Use Corners to control the number of corners in your design. High corners will make the corners of your design look sharper and more defined. Low corners will make them more rounded.

Adjust Noise to increase or decrease the degree of detail. With Create you can determine whether the tracing must be formed by areas with filling or by strokes; by activating this option with Strokes it is then possible to define its thickness.

The last item to mention, handy on many occasions, is Ignore White; by activating the check, if possible (not all methods allow it), the background is eliminated, and only the main subject remains traced.




Once you have found the desired result, you can move on to phase 2 or transform the image into a real path (made up of anchor points). To do this, click Expand (in the top control bar). Now you can manually improve the drawing, working on the paths and anchor points, with the Pen and Direct Selection tools. Doing this can correct minor inaccuracies, remove any elements, and add new ones.

Now that your image is permanently converted to paths, just save the file and export the drawing in vector format. Then go to File > Export > Export as ... and choose the .SVG format.


#Method 2: Adobe Illustrator paths

Using Illustrator paths to convert an image into a vector means redrawing the image piece by piece and then carrying out a manual conversion. This is the best solution to professionally vectorize an image. To do this, however, a certain familiarity with the program and a little patience is required.

The essential tool to know to use this method is Illustrator's Pen Tool, which allows you to create paths with precision using anchor points and handles. In addition to the Pen, the tools add/delete anchor points can also be used, which allow you to modify an already composed path.


So, to get started, we recommend that you freeze your image, so you don't get in the way while you work. After doing that, select the Pen Tool and start outlining the different outlines of your image; the more parts you redraw, the more detailed the final result will be. Once you set your path up, you can help yourself with the other related tools to correct it. Among these, we also mention the Curvature Tool, which can be very useful for you to modify curves easily.

Our advice is to define everything with the fewest anchor points possible, so as to obtain a clean and easy-to-manage track.
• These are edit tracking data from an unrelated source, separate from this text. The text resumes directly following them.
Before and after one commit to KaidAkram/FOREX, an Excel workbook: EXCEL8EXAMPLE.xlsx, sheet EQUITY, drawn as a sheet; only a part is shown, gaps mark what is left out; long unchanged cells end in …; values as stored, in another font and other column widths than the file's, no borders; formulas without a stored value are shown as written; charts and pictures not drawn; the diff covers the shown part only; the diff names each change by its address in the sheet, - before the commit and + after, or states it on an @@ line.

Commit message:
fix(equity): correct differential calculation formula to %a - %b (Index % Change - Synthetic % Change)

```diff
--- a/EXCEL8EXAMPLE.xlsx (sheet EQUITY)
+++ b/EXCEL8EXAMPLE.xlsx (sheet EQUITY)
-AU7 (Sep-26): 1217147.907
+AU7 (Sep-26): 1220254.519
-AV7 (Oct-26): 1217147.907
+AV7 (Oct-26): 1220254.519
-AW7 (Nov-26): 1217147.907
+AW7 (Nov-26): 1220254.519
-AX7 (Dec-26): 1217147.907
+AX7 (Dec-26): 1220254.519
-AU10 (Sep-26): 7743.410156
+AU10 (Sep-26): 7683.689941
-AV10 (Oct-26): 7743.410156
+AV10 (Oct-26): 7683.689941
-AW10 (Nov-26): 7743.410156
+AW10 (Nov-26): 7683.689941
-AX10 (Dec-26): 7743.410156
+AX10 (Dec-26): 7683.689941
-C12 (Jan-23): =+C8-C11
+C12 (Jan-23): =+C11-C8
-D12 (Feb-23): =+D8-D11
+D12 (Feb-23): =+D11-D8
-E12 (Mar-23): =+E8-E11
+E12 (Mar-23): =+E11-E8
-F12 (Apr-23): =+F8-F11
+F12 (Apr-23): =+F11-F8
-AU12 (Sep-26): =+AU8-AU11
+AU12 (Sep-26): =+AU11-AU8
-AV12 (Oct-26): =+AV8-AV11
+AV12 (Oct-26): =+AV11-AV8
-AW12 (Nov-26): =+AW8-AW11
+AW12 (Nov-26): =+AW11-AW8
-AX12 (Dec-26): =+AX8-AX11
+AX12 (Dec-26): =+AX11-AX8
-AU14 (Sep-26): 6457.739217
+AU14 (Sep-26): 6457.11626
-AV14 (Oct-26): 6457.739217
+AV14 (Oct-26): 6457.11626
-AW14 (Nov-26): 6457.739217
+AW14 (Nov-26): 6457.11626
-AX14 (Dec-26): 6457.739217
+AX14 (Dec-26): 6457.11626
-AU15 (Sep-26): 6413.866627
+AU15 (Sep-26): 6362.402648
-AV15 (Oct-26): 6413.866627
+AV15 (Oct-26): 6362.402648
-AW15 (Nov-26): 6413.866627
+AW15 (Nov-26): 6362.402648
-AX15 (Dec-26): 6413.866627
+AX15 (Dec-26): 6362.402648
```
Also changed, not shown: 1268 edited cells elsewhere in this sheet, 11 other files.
Once you have finished your path, take your image as an example and assign the different colours (fill and outline) to the respective paths. To help you sample the colours directly from your image. At this point, all you have to do is unlock your image and delete it and export your drawing in a vector format. Go to File > Export > Export As... and choose the .SVG format

We know that redesigning an image is never quick and easy, but we can assure you that the result will not disappoint you. It will be much better and more professional than an automatic conversion. Only note, though, evaluate which image you need to convert to vector. If it is a very complex image, this is probably not the most suitable method, precisely because it could take a very long time to arrive at a satisfactory result.


The Oppaca tips

If you want to convert an image into a vector, first make sure that it has a good resolution and is well defined because if it is grainy, the result will be approximate, especially if you perform an automatic conversion. The conversion also works well on images that are not too complex, with few colours and perhaps with a transparent background.

Another tip, when you draw manually, zoom in as much as possible to follow the lines of your image with greater accuracy and use the Sampler to assign a colour to your shapes.


As you may have understood, vectorizing an image with Illustrator is not as fast and intuitive as you might imagine. To trace professionally, you need time, skills and a lot of patience; Fortunately, some "automatic" tools come to our aid, but in any case, we need to be able to manage them in the best possible way to get an accurate result.

Adobe Illustrator is the software par excellence for working with vector graphics. However, there are some cases where it is not the best way to vectorize an image. For this reason, in the following article, we will see how to do it with Adobe Photoshop, the best-known photo editing software. So please stay up to date, so you don't miss it!